- The present GSP Plus status of Pakistan will be reviewed in December 2023.
- According to the EU ambassador, more labour and human rights treaties should be implemented.
- recognises the efforts of clothing manufacturers and advocates for product variety
As Pakistan’s current GSP plus status is set to be evaluated in December 2023, EU Ambassador Dr. Riina Kionka has called for the 27 labour and human rights agreements to be fully implemented.
According to the envoy, further labour and human rights conventions would be incorporated for implementation. Dr. Kionka inspected a number of garment manufacturing facilities with other members of the executive committee of the Pakistan Readymade Garments Manufacturers & Exporters Association (PRGMEA).
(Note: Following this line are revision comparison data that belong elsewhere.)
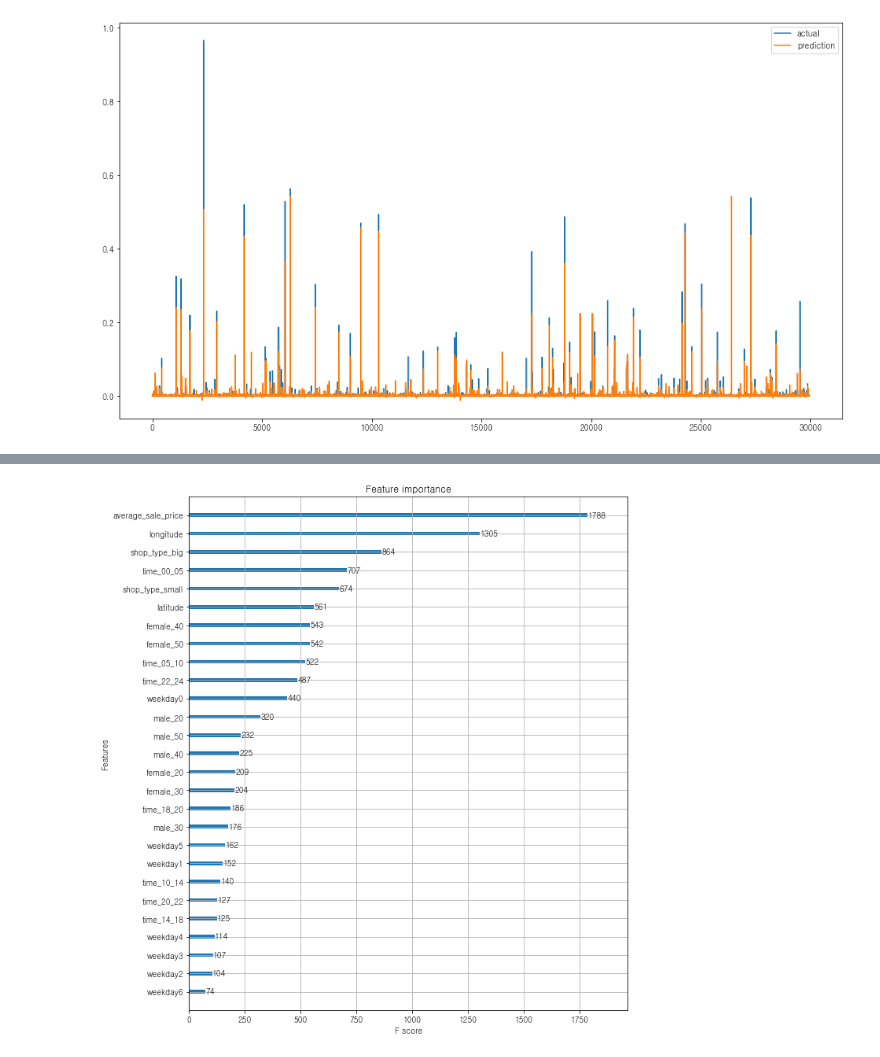
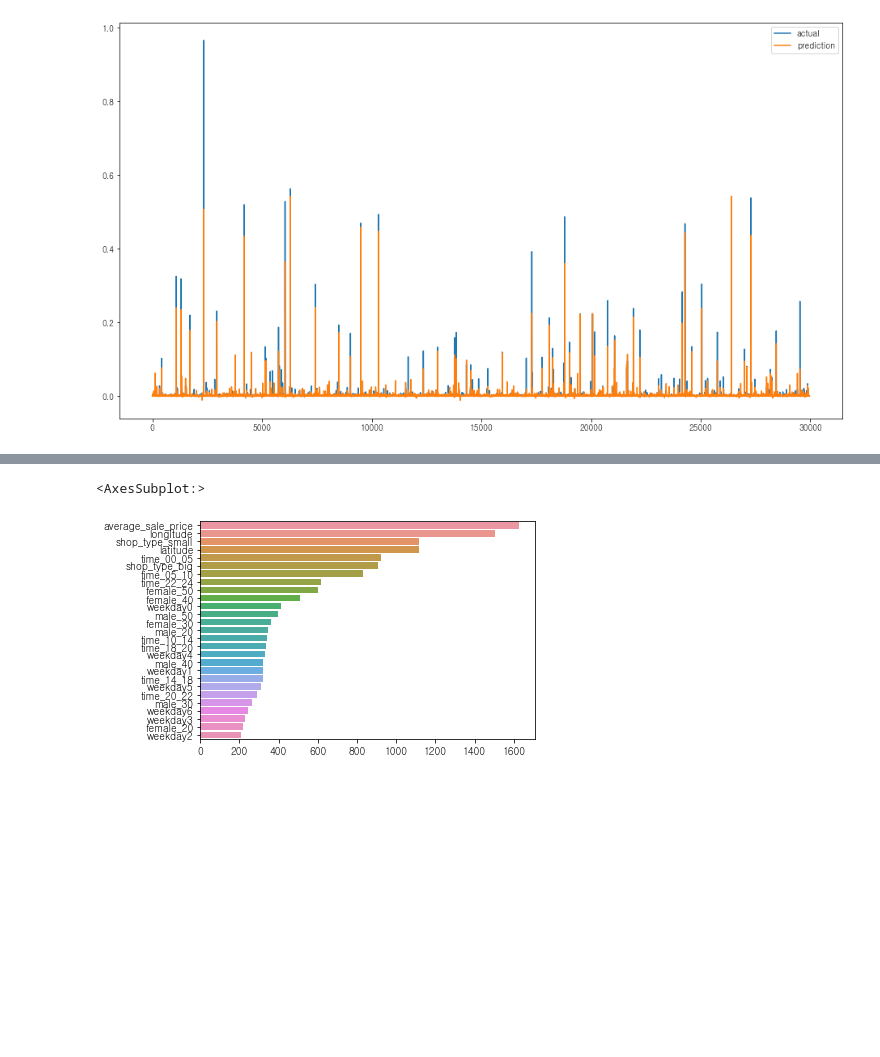
Before and after one commit to iDolphin99/Commerical_data_analysis, a Jupyter notebook: dolphin/test.ipynb, the cells around one changed output, grey strips where cells are left out. Saved outputs shown, nothing was run; the diff lists cells and outputs as text; code cells hidden in the pictures; blank space fills up the shorter version.

```diff
--- a/dolphin/test.ipynb
+++ b/dolphin/test.ipynb
@@ -522,4 +557,7 @@ sns.barplot(x = feature_series, y=feature_series.index)
-# %%
-feature_importance(model_xgb)
-# %% [output]
-[figure, removed]
+# %%
+feature_series = pd.Series(data=model_lgbm.feature_importances_, index=train_X.columns)
+feature_series = feature_series.sort_values(ascending=False)
+sns.barplot(x = feature_series, y=feature_series.index)
+# %% [output]
+<AxesSubplot:>
+[figure, added]
```
Also changed, not shown: parts of 12 cells of this notebook.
She applauded their efforts and urged increased product diversity and value addition in order to fully realise the potential of market access for the countries covered by the present GSP plus framework.
The role of small and medium-sized firms in economic growth, technical education, skill development, EU support for Pakistan in the TVET sector, and women’s advancement in the skilled workforce were later discussed in depth by both sides.
PRGMEA and the EU have committed to working on programmes that help female entrepreneurs, improved labour legislation, and the SME sector, in addition to other projects.
The ambassador discussed many proposals for assisting the SME industry, with a focus on establishing ties within the EU to extend the products’ markets.
Dr. Kionka claims that the EU accounts for roughly one-third of all Pakistani exports, making it the country’s largest export market. She asserted that by collaborating with PRGMEA, the EU might assist Pakistan in increasing its exports and strengthening its industry.
The ambassador stated that her embassy would contact PRGMEA to promote bilateral ties and expressed gratitude for PRGMEA’s assistance to the development of industrial operations in the area.
The Central Chairman of the PRGMEA, Mubashar Naseer Butt, and the Zonal Chairman, Waseem Akhtar Khan, both remarked that Pakistan placed a great emphasis on its relationship with the EU as one of its major trading partners.
Butt said that GSP + has expanded bilateral trade between the EU and Pakistan, which will be worth €12.2 billion in 2021, up from €6.9 billion now, or a 78% rise.
The strategy complements the government’s social objectives. Because of improved market access, the compound annual growth rate (CAGR) for Pakistan’s exports to the EU increased to 7% in the post-GSP plus era, up from 4% in the five years preceding GSP.
According to the zonal chairman of PRGMEA, the GSP plus status’ tariff-free access to the world’s largest textile and apparel market provided a solid basis and an incentive system to stimulate further sector and national reforms.
Similarly, the EU benefits from a sustainable, ethical, and more traceable textile value chain, as well as a consistent, cost-effective supply of textiles to EU enterprises and consumers. The EU-Pakistan GSP+ deal has the ability to alter both Pakistan’s economy and society while attaining EU goals, he added.
Butt said that Pakistan’s textile and garment sector is the engine propelling the country’s economy, accounting for more than 60% of exports and 8.5% of GDP while accounting for 46% of manufacturing.
Readymade garment exports climbed by 28.75 percent for fiscal year 2021-2022, hitting $3.9 billion, up from $3.03 billion the previous year. In the whole textile supply chain, the value-added garment industry was the primary tax payer and the largest employer.
Former PRGMEA chair Sajid Saleem Minhas, Dr. Mufeez ul Islam, Ahmad Hanif, Irfan Khurshid, Muhammad Ali, and Hina Asif were also in attendance.
originally appeared in The News